By Taylor Crow
“Nostalgia – it’s delicate, but potent… In Greek, nostalgia literally means ‘the pain from an old wound.’ It’s a twinge in your heart far more powerful than memory alone.”– Don Draper, Mad Men
Recently, an actor named Steve Burns, who starred in the mostly animated educational children’s show Blue’s Clues, went viral with a feel-good video steeped in nostalgia. In the video, Steve wistfully tells his once-upon-a-time child audience that he hasn’t forgotten them in the years since his sudden 2002 departure from the show, which ran from 1996 to 2006.
If you’re not part of the millennial generation (or the parent or older sibling – or even a babysitter – of a millennial who watched Blue’s Clues), the video might not strike a chord with you. In it, Steve Burns says, “You remember how when we were younger, we used to run around and hang out with Blue and find clues and talk to Mr. Salt and freak out about the mail and do all the fun stuff? And then one day, I was like, ‘Oh, hey: guess what? Big news, I’m leaving.’ And then I got on a bus and I left and we didn’t see each other for like a really long time? Can we just talk about that? Great. Because I realize that was kind of abrupt.”
Burns also acknowledges that his now-grown audience is dealing with much bigger stressors today than helping Blue find her pawprint clues (and, yes: in case you didn’t know, the famous blue dog is a girl). Steve says, “I mean, we started out with clues and now – it’s what? Student loans and jobs and families? And some of it has been kind of hard, you know? I know you know.”
The video seems to be custom crafted to pull at the heartstrings of millennials, who yearn for the simple, worry-free days spent in front of the TV watching cartoons. While I’m sure the people behind the video had no idea just how virally the clip would spread (the original video tweet had over 38.4 million views and thousands of comments at the time of this writing), they surely knew that the video would tap in to one of marketing’s most powerful tools: nostalgia.
Merriam-Webster defines nostalgia as “pleasure and sadness that is caused by remembering something from the past and wishing that you could experience it again.” Judging by the thousands of replies to the tweet of Steve’s return – dominated by GIFs showing intense sobbing – the sadness element of nostalgia is definitely there. But so is the happiness; many millennials have expressed that they feel comforted knowing that this character they’d packed away into their memories still remembers them. It’s like meeting an old friend and immediately feeling at home with them again, yet still ruminating over the lost years in between. Where did the time go?

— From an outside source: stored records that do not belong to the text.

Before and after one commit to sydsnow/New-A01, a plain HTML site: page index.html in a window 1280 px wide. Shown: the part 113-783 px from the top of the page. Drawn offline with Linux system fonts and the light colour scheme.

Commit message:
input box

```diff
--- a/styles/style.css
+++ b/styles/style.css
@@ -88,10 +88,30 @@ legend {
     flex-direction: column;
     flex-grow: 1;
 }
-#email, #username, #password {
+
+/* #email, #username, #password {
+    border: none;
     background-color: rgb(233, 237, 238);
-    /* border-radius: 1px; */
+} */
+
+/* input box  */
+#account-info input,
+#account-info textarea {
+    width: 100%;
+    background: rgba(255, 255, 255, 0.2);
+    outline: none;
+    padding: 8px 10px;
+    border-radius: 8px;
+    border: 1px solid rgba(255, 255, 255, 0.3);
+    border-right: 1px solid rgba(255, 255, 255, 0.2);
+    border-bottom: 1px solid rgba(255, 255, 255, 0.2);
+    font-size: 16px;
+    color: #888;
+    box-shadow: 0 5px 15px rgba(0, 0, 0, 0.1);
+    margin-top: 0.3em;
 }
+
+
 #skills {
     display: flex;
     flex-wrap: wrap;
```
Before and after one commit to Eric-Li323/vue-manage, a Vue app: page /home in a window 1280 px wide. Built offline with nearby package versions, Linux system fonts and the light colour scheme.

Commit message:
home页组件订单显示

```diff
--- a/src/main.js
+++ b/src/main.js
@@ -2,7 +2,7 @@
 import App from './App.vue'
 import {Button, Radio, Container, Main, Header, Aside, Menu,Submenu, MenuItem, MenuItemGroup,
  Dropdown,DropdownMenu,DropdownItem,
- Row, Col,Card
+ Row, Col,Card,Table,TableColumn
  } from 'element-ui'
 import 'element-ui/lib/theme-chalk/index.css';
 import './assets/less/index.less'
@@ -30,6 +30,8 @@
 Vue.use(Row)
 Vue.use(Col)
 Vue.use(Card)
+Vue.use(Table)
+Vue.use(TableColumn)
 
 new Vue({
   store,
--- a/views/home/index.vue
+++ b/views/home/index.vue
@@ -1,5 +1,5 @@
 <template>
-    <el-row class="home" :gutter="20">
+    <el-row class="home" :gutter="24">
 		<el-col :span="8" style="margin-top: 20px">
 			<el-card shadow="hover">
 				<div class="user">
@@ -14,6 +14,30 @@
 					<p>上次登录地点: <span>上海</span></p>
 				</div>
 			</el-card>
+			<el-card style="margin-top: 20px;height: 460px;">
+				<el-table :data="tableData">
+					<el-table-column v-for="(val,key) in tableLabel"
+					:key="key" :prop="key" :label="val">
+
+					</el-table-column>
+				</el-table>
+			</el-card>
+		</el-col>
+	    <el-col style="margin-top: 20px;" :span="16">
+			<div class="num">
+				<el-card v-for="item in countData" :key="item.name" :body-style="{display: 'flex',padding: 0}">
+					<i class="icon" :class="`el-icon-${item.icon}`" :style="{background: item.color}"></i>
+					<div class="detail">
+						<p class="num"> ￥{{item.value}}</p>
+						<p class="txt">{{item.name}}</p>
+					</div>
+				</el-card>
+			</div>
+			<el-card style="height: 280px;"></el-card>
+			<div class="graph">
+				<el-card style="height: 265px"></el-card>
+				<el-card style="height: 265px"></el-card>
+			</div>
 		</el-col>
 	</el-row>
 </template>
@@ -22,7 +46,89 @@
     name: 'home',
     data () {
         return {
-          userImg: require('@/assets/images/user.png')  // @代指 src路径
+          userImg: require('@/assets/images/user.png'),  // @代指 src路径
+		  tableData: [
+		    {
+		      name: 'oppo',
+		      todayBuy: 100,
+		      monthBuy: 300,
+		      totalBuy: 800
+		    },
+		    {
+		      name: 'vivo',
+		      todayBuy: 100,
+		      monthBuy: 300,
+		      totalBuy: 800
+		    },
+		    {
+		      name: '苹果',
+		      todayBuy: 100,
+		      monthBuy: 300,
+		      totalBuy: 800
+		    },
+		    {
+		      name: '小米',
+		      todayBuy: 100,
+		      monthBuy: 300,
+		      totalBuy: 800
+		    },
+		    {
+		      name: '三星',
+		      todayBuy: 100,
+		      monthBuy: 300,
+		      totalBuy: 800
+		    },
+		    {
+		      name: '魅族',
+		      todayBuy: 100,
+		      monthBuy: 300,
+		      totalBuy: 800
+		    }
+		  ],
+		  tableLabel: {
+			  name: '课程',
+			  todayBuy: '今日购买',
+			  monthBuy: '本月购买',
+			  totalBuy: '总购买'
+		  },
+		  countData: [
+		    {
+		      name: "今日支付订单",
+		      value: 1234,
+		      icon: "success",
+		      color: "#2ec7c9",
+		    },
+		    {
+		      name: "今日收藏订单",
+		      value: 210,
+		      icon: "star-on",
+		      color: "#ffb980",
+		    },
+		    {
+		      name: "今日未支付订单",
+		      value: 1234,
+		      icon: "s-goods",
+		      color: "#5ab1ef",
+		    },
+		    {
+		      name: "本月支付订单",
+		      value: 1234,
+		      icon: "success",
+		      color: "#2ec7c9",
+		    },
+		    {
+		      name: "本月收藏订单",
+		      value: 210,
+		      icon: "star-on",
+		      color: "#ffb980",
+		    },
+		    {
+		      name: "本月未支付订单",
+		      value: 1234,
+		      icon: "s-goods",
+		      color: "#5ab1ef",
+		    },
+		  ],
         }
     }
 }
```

Millennials are an audience that can be tricky to understand as a marketable demographic. We are the last generation that spent their childhood with analog devices sans high-speed Internet, thus many of us have a certain nostalgia for the “before.” But we’ve also lived through the days of MySpace and all the other social platforms that followed. It’s possible that this duality of experiences heightens our awareness when companies use nostalgia to get our attention.
So, what made the viral Steve video actually work and not be perceived as emotionally manipulative? Perhaps it was simply that the intention behind the video wasn’t to sell something but simply to connect with its audience. The video is branded with a graphic celebrating Blue’s Clues’ 25th anniversary, but nothing in the tweet is asking for viewers to spend money – or really do anything except enjoy the message. If there had been a link to a merchandise site selling Blue’s Clues apparel or something like that, I feel it would’ve cheapened (and maybe even ruined) the wholesome video. Millennials are not opposed to being sold to, but we are also attuned to sniffing out the intentions behind a marketing effort.
Another huge reason the Steve tweet was nearly universally loved is because it utilized video. There’s a real human connection with Steve Burns looking directly into the camera and addressing the audience. Philosopher and media theorist Marshall McLuhan famously put it this way: “The medium is the message.” As marketers, we need to understand this, and it’s more important than ever. The medium you use to share your message is often the most critical component in your message. Video is human, intimate, and understandably popular. Steve’s message never would’ve reached viral success had it been delivered in one-dimensional text format.
It could be that Steve’s post simply came at the perfect time; as our world has changed irrevocably over the last year and a half, it’s a bittersweet relief that Steve and Blue are still there and rooting for us. And the memes that spawned from it all are pretty great, too.